|An inspector checks the quality of fruits at a store in Hà Nội’s Ha Dong District. Photo hanoimoi.vn|
Tran Thi Phuong Lan, deputy director of Ha Noi Department of Industry and Trade (DoIT), said developing a civilised and modern market was an initiative of the city authority to boost the awareness and responsibility of sellers and citizens in ensuring food safety.
According to DoIT, there are 798 fruits shops in the capital's 12 urban districts. Of these, 780 have met standards as of the end of July.
The department has organised training for officials in charge of food safety management and fruit stores in these districts. It has also worked with food preservation equipment providers - Sanaky and Alaska – that agreed to sell their products to fruit shop owners in the city for 10-15 per cent lower than market price.
Nguyen Manh Ha, vice chairman of Long Bien District People’s Committee, said positive changes have been made over the past year in his district.
“Ninety per cent of fruit stores have shelves and all businesses selling ready-cooked food have cabinets to store food,” he said, adding that all stores have signed a food safety commitment.

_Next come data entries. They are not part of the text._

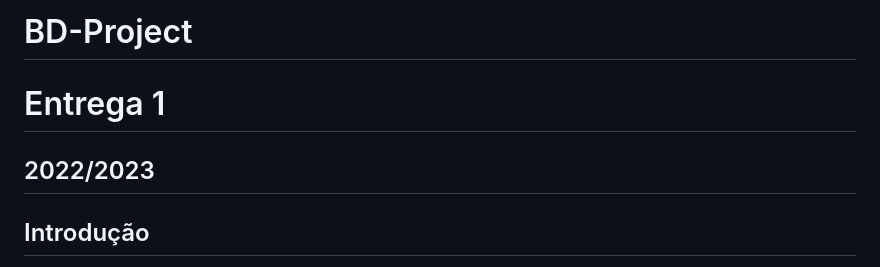
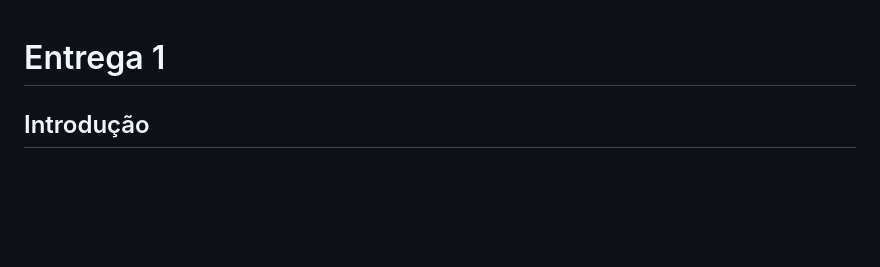
Before and after one commit to simaosanguinho/BD-Project, a Markdown page: project01/README.md, the part around the change. Rendered like a GitHub page; blank space fills up the shorter version.

```diff
--- a/project01/README.md
+++ b/project01/README.md
@@ -1,6 +1,5 @@
-# BD-Project
+
 # Entrega 1
-## 2022/2023
 
 ## Introdução
 <p = align="justify">
```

Tran Thi Hien, a fruit seller in Long Bien District’s Ngọc Lâm Market, said since the market’s management board promoted a programme on "civilised trade", she has realised her duty is to follow the regulations.
“I’ve committed myself to fight trade fraud. The price of each kind of fruit must be publicised.
"I promise to treat customers friendly and with the most hospitality,” she told Việt Nam News.
While efforts to improve the food service have had success, experts said challenges remain.
The quantity of fruits supplied from Hanoi is only 30 per cent while 70 per cent is imported from other provinces and cities. Thus, it was difficult for many wholesalers to provide bills of sale to prove where the food comes from.
Many consumers don’t pay attention to product origin and buy fruit in places convenient for them, allowing the existence of fruit street vendors.
Some market management boards failed to fulfil their duties so substandard food still existed in some places.
To ensure the effectiveness of the initiative, Lan said the DoIT would work with relevant units to deal with street vendors.
The department has been drafting a project to supply safe fruits to local consumers, she said.
Le Hong Thang, director of Ha Noi Department of Industry and Trade, said the project would soon be expanded to all fruit shops in the capital city including those at wholesale markets.
Awareness campaigns will also be strengthened to spread knowledge about the project’s objective as well as regulations on the trade of fruits.
The department plans to collaborate with districts’ People’s Committee in advising fruit stores to complete procedures to receive project signboards, he said.
Thang said during the project’s implementation, the Ha Noi Department of Agriculture and Rural Development has worked with the association of small and medium-size enterprises to apply QR codes for tracing the origin of agricultural products in the city.
“So far, 80.5 per cent of the city’s fruit stores use QR codes,” he said.
Chu Phu My, director of Ha Noi Department of Agriculture and Rural Development, said the department would continue working with other provinces and cities in exchanging information relating to food safety, supervising and advertising their safe food in Hanoi.
Relevant departments were asked to submit recommendations to the municipal authority regarding the establishment of a special zone dedicated to the sale of safe agricultural products with clear origin at traditional and wholesale markets, he said.
Preservation and processing technologies are the key to increasing the value of farm produce exports, experts say.